(SOURCE DATA begins)
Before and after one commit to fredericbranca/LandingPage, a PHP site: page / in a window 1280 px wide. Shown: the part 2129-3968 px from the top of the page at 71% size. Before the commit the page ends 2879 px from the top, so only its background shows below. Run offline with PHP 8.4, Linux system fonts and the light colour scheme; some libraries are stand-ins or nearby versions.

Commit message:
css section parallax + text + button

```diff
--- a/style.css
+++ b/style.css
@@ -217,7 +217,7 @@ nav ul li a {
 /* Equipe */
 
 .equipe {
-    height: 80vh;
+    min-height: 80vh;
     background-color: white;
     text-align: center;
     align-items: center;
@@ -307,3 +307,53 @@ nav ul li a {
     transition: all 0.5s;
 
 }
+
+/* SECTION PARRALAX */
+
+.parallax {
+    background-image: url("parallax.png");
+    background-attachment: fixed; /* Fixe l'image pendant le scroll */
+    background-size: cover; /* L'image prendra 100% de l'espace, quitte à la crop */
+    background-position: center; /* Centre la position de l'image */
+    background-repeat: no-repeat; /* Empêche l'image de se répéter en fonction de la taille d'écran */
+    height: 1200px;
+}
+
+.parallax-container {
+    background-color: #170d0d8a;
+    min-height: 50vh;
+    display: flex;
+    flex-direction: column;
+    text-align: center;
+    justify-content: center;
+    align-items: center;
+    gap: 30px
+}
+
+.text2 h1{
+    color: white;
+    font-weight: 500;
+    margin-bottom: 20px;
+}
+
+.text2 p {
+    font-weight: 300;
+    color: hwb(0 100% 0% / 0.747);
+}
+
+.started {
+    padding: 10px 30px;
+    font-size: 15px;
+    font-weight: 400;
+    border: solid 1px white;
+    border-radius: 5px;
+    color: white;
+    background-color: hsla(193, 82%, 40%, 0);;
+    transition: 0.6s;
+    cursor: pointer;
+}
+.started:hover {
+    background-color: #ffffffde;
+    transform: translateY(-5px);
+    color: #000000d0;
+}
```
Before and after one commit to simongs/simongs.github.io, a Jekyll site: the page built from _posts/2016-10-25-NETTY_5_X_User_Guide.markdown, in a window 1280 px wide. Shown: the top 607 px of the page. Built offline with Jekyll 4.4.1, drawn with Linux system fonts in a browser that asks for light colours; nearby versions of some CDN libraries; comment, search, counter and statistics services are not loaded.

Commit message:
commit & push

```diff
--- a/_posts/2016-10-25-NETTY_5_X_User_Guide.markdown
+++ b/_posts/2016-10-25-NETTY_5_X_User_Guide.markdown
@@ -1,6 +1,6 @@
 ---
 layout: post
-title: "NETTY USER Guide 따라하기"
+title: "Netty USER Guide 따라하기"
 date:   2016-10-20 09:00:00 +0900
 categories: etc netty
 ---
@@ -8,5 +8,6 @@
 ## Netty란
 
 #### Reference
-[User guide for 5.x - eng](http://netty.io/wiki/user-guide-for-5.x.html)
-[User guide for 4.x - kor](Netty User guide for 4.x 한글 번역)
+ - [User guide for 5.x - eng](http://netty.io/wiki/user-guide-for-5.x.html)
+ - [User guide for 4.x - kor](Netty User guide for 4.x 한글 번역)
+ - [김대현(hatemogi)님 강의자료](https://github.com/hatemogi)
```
(SOURCE DATA ends)
→ TASK INSTRUCTIONS
Search the material above for the word "weight", then copy out each line that has it.

→ YOUR RESPONSE
+    font-weight: 500;
+    font-weight: 300;
+    font-weight: 400;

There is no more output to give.